I often see small groups that work together over the internet trying to make a first person shooter with hopes to have the features and visual polish of Call of Duty 2 or 3 and massive multiplayer online role playing games with plans to have similar production values as World of Warcraft. I’ve worked with a few groups like this, over the years. Very few of them ever completed their titles. The teams realized that their project was much larger than what they were capable of and it fell apart. Communication breaks down, people get burned out from constantly looking up hill. They realize that the hill is actually a mountain. They become intimidated and they stop responding. Life gets in the way and priorities shift.

Even with just Ajari and I working together face to face in person everyday, similar things happened. As a result we have about three or four partial games that we eventually realized were too big for our limited time, even when we originally thought our ideas were small enough, they still needed to be smaller.
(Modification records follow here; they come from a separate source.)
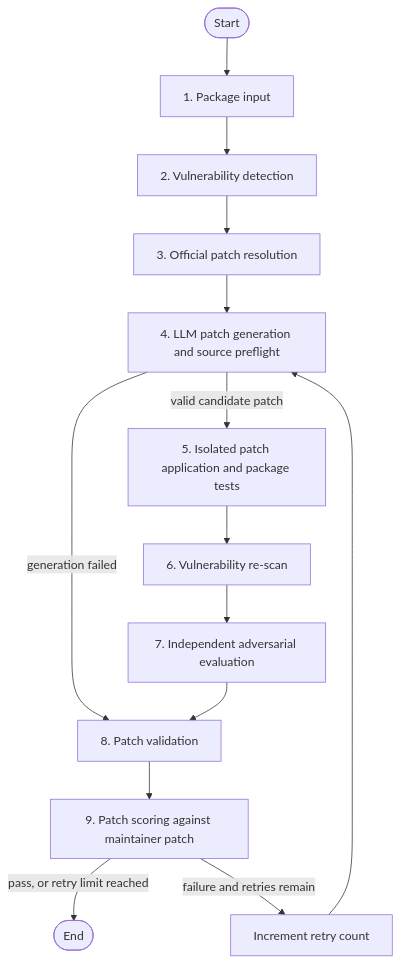
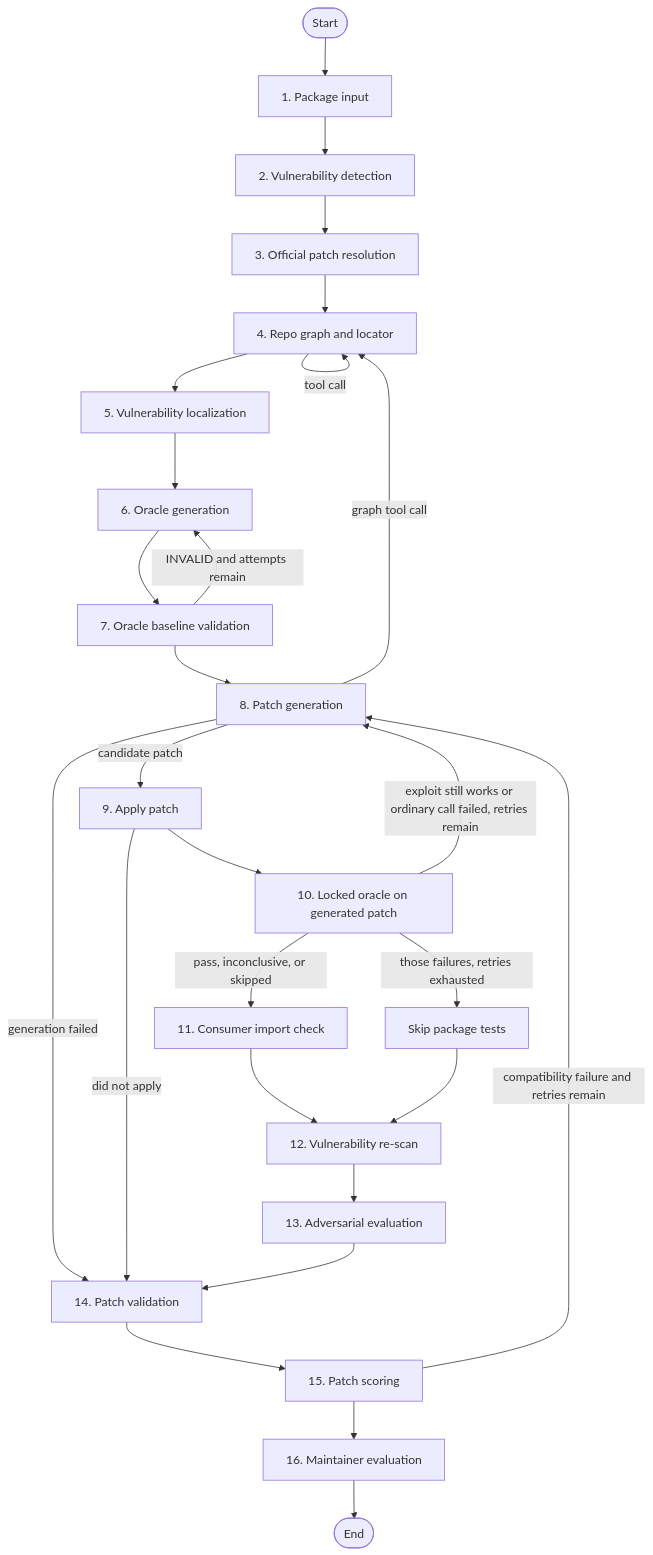
Before and after one commit to shirosensei02/FYP: the diagram in PIPELINE_FLOW.md, drawn with Mermaid. The commit also changed other lines of this file and 2 other files, not shown here.

Commit message:
Added isolated oracle run and updated pipeline

````diff
--- a/PIPELINE_FLOW.md
+++ b/PIPELINE_FLOW.md
@@ -14,16 +15,29 @@
 ```mermaid
 flowchart TD
     A([Start]) --> B[1. Package input]
     B --> C[2. Vulnerability detection]
     C --> D[3. Official patch resolution]
-    D --> E[4. LLM patch generation and source preflight]
-    E -->|generation failed| J[8. Patch validation]
-    E -->|valid candidate patch| F[5. Isolated patch application and package tests]
-    F --> G[6. Vulnerability re-scan]
-    G --> H[7. Independent adversarial evaluation]
-    H --> J
-    J --> K[9. Patch scoring against maintainer patch]
-    K -->|pass, or retry limit reached| L([End])
-    K -->|failure and retries remain| M[Increment retry count]
-    M --> E
+    D --> E[4. Repo graph and locator]
+    E -->|tool call| E
+    E --> F[5. Vulnerability localization]
+    F --> G[6. Oracle generation]
+    G --> H[7. Oracle baseline validation]
+    H -->|INVALID and attempts remain| G
+    H --> I[8. Patch generation]
+    I -->|graph tool call| E
+    I -->|generation failed| Q[14. Patch validation]
+    I -->|candidate patch| J[9. Apply patch]
+    J -->|did not apply| Q
+    J --> K[10. Locked oracle on generated patch]
+    K -->|exploit still works or ordinary call failed, retries remain| I
+    K -->|those failures, retries exhausted| R[Skip package tests]
+    K -->|pass, inconclusive, or skipped| L[11. Consumer import check]
+    L --> M[12. Vulnerability re-scan]
+    R --> M
+    M --> N[13. Adversarial evaluation]
+    N --> Q
+    Q --> S[15. Patch scoring]
+    S -->|compatibility failure and retries remain| I
+    S --> T[16. Maintainer evaluation]
+    T --> U([End])
 ```
````
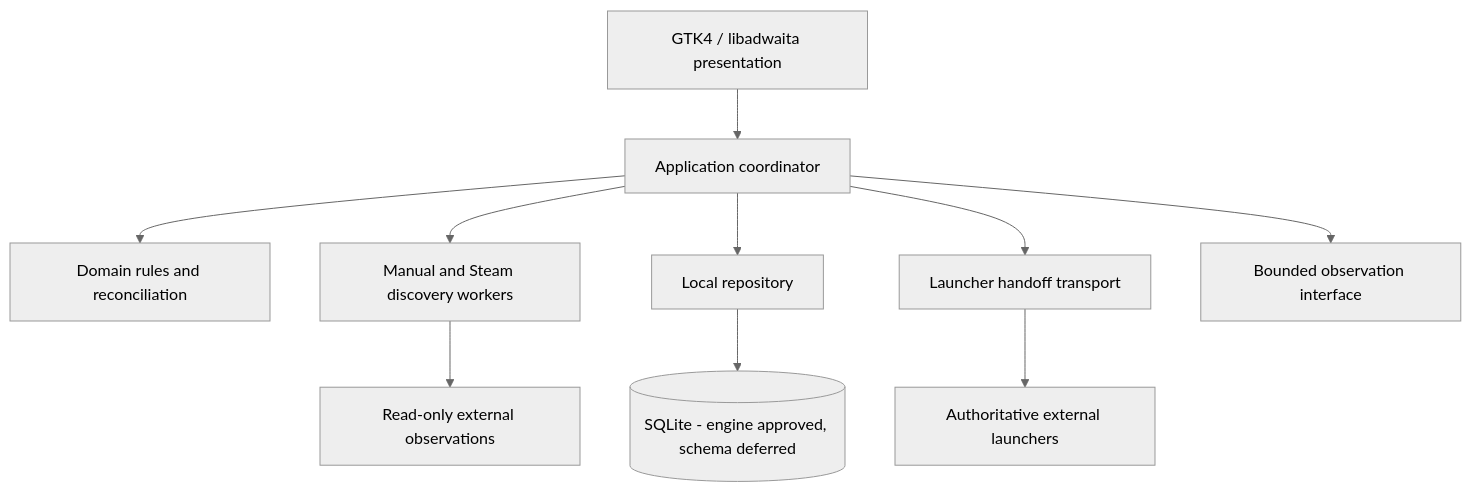
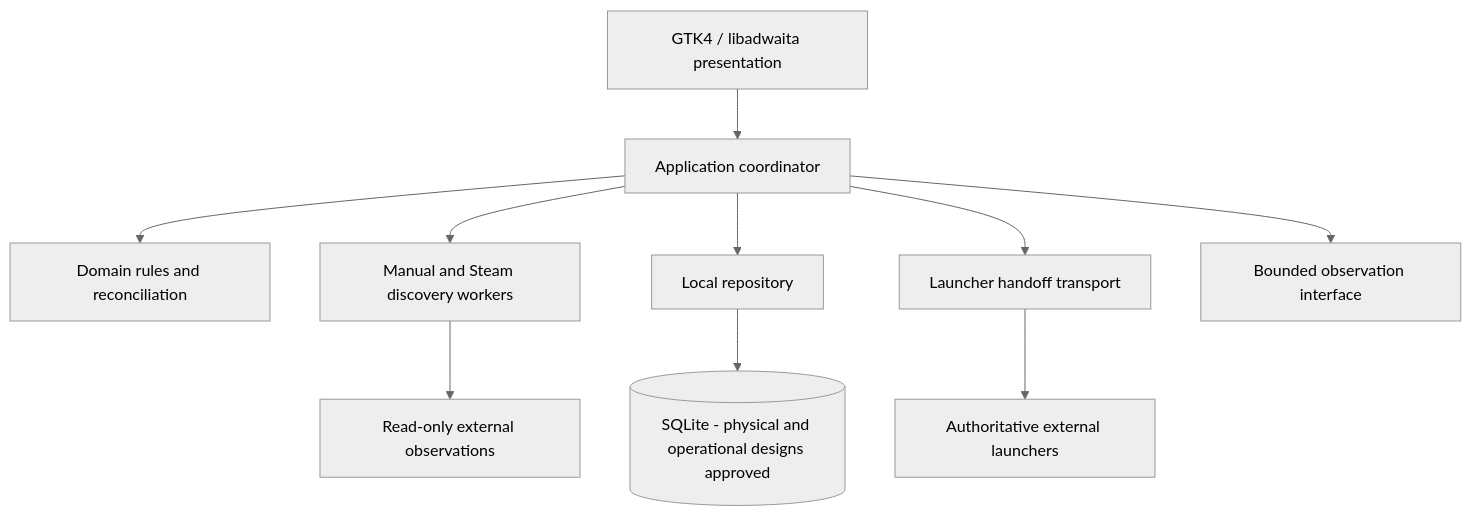
Before and after one commit to kareemsasa/koine: the diagram in docs/architecture-options.md, drawn with Mermaid (neutral theme). The commit also changed other lines of this file and 5 other files, not shown here.

Commit message:
docs: record SQLite operational design approval

````diff
--- a/docs/architecture-options.md
+++ b/docs/architecture-options.md
@@ -119,12 +123,12 @@
 ```mermaid
 flowchart TD
     UI[GTK4 / libadwaita presentation] --> APP[Application coordinator]
     APP --> CORE[Domain rules and reconciliation]
     APP --> DISC[Manual and Steam discovery workers]
     APP --> STORE[Local repository]
     APP --> HANDOFF[Launcher handoff transport]
     APP --> OBS[Bounded observation interface]
     DISC --> DATA[Read-only external observations]
-    STORE --> DB[(SQLite - engine approved, schema deferred)]
+    STORE --> DB[(SQLite - physical and operational designs approved)]
     HANDOFF --> LAUNCHERS[Authoritative external launchers]
 ```
````
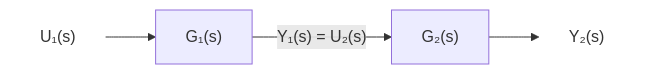
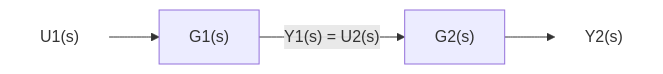
The third of 15 diagrams in Lecture-Notes/Week05_Control-System-Modeling-II/Concepts_Lecture.md (Choroning/25Fall_Neural-Network-Control-Systems), drawn with Mermaid before and after one commit. The commit also changed other lines of this file and 25 other files, not shown here.

````diff
--- a/Lecture-Notes/Week05_Control-System-Modeling-II/Concepts_Lecture.md
+++ b/Lecture-Notes/Week05_Control-System-Modeling-II/Concepts_Lecture.md
@@ -596,8 +598,8 @@
 ```mermaid
 flowchart LR
-  U1["U₁(s)"] --> G1["G₁(s)"]
-  G1 -->|"Y₁(s) = U₂(s)"| G2["G₂(s)"]
-  G2 --> Y2["Y₂(s)"]
+  U1["U1(s)"] --> G1["G1(s)"]
+  G1 -->|"Y1(s) = U2(s)"| G2["G2(s)"]
+  G2 --> Y2["Y2(s)"]
   classDef sig fill:none,stroke:none;
   class U1,Y2 sig;
 ```
````
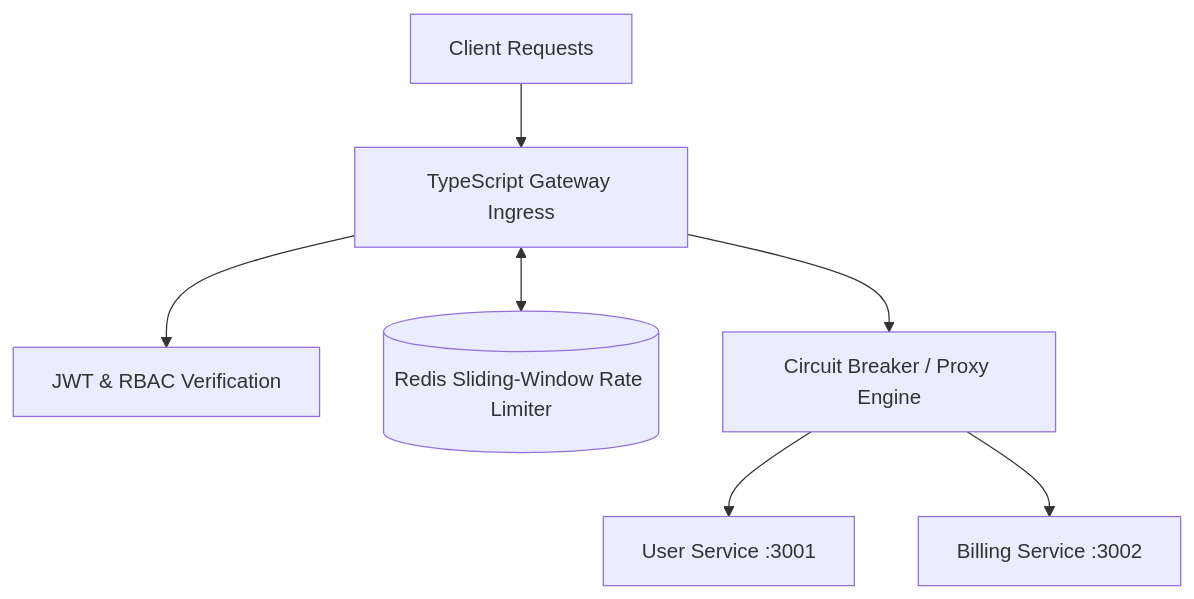
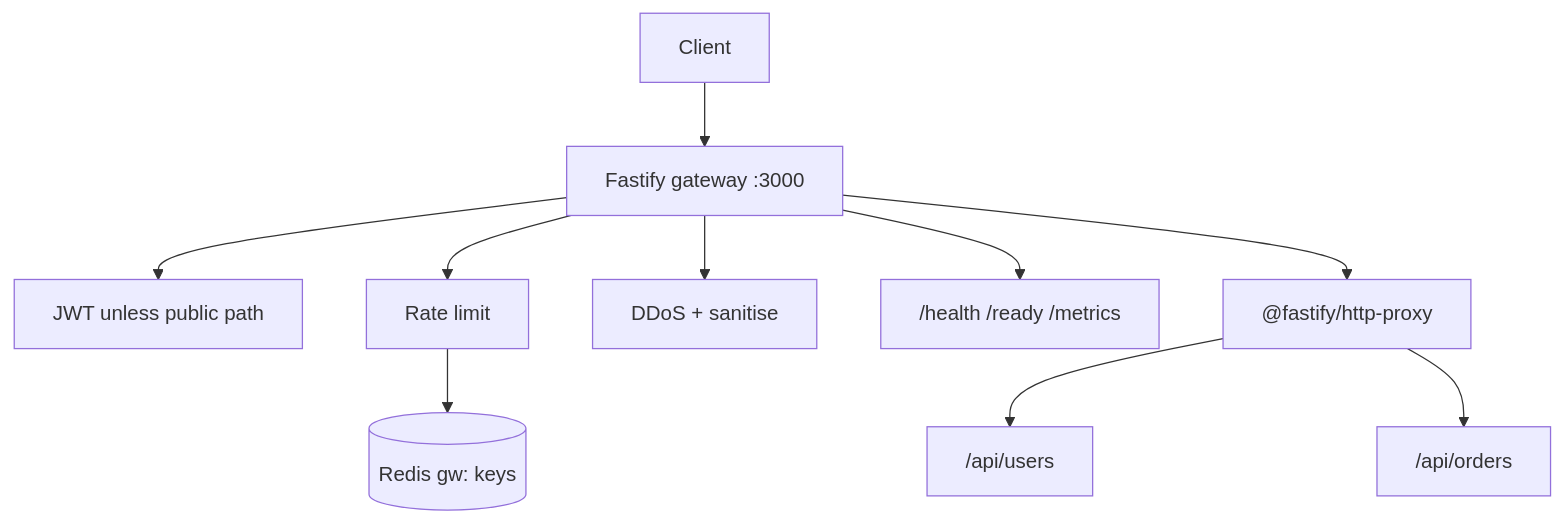
One commit to donny-devops/node-ts-api-gateway changed the diagram in README.md. Above: the diagram before and after it, drawn with Mermaid. The commit also changed other lines of this file and 2 other files, not shown here.

First line of the commit message:
docs: align README and contributor guide with the Fastify gateway source

````diff
--- a/README.md
+++ b/README.md
@@ -14,9 +35,12 @@
 ```mermaid
 flowchart TD
-    Client[Client Requests] --> Gateway[TypeScript Gateway Ingress]
-    Gateway --> Auth[JWT & RBAC Verification]
-    Gateway <--> Redis[(Redis Sliding-Window Rate Limiter)]
-    Gateway --> CB[Circuit Breaker / Proxy Engine]
-    CB --> MicroserviceA[User Service :3001]
-    CB --> MicroserviceB[Billing Service :3002]
+    Client[Client] --> GW[Fastify gateway :3000]
+    GW --> Auth[JWT unless public path]
+    GW --> RL[Rate limit]
+    RL --> Redis[(Redis gw: keys)]
+    GW --> DDoS[DDoS + sanitise]
+    GW --> Health["/health /ready /metrics"]
+    GW --> Proxy["@fastify/http-proxy"]
+    Proxy --> UpA["/api/users"]
+    Proxy --> UpB["/api/orders"]
 ```
````
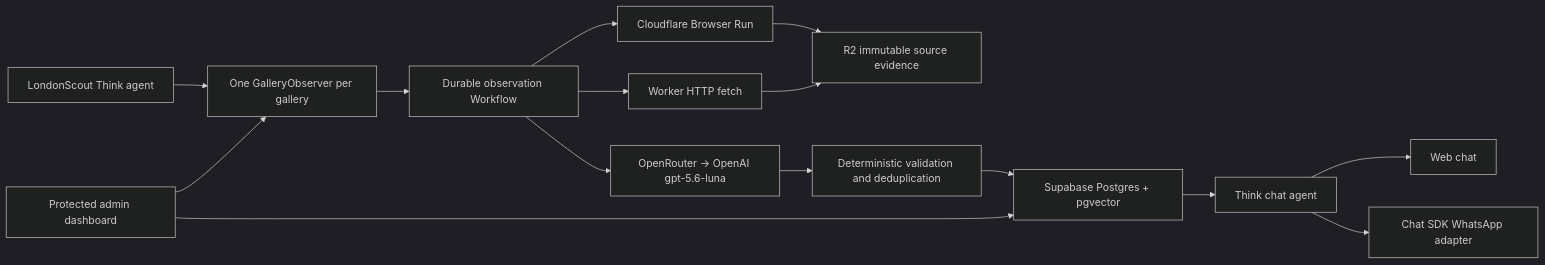
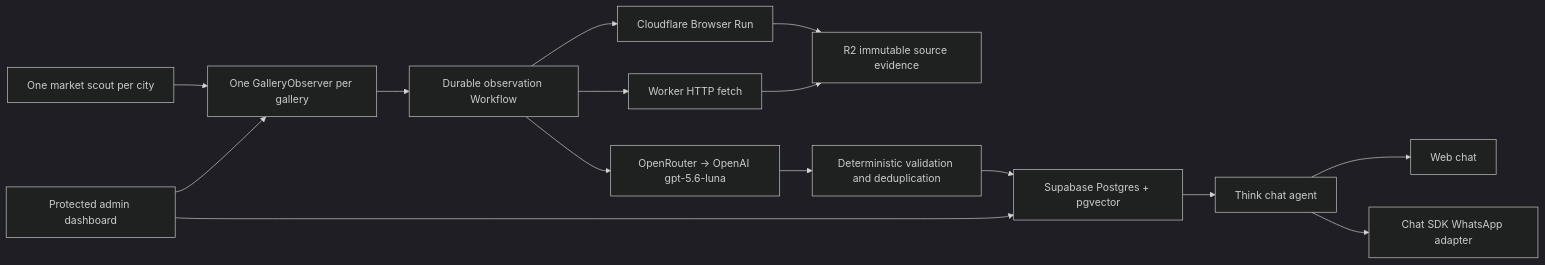
One commit to szymonzmyslony/local changed the diagram in docs/architecture.md. Above: the diagram before and after it, drawn with Mermaid (dark theme). The commit also changed other lines of this file and 46 other files, not shown here.

Commit message:
Add Warsaw market and harden gallery agents

````diff
--- a/docs/architecture.md
+++ b/docs/architecture.md
@@ -7,17 +7,17 @@
 ```mermaid
 flowchart LR
-  LS["LondonScout Think agent"] --> GO["One GalleryObserver per gallery"]
+  MS["One market scout per city"] --> GO["One GalleryObserver per gallery"]
   GO --> WF["Durable observation Workflow"]
   WF --> BR["Cloudflare Browser Run"]
   WF --> HTTP["Worker HTTP fetch"]
   BR --> R2["R2 immutable source evidence"]
   HTTP --> R2
   WF --> LUNA["OpenRouter → OpenAI gpt-5.6-luna"]
   LUNA --> RULES["Deterministic validation and deduplication"]
   RULES --> PG["Supabase Postgres + pgvector"]
   PG --> CHAT["Think chat agent"]
   CHAT --> WEB["Web chat"]
   CHAT --> WA["Chat SDK WhatsApp adapter"]
   DASH["Protected admin dashboard"] --> PG
   DASH --> GO
 ```
````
You’d be amazed at how much time it takes to program the smallest feature, paint the simplest background and create the many sound effects a game needs. You’d also be amazed at how easy it is to underestimate how much time it takes to do these things.

One thing Ajari is working on, and I would advise fighting against is “feature creep”. This means thinking up ideas late in development that can stall and confuse a project. He constantly has a river flow of ideas for new games and features to add to our current projects. He had 3 game ideas just today. I don’t want this to ever stop, but he’s learning to allow himself to dream these ideas out, type notes down and put them in the vault, hopefully for later use someday. Creating a design document complete with art concepts before production begins and sticking with it is a good idea to help prevent feature creep. Make an Excel spreadsheet or a white board with tasks and a checklist. This is also great for motivation when you start seeing more and more checks and lines drawn through items on your to do list.

So the moral of my story is to know your limits. Pay attention to what you’re capable of, how long it takes you to do a certain task and really think about how much time you have to do it. It’s definitely not impossible for a company of a few people to make a huge adventure game or a deep strategy title, but if you’re a small team with limited time, it’s probably best to focus on small projects. This will help you keep your eyes at a more manageable size compared to your stomach and allow you to get your game finished.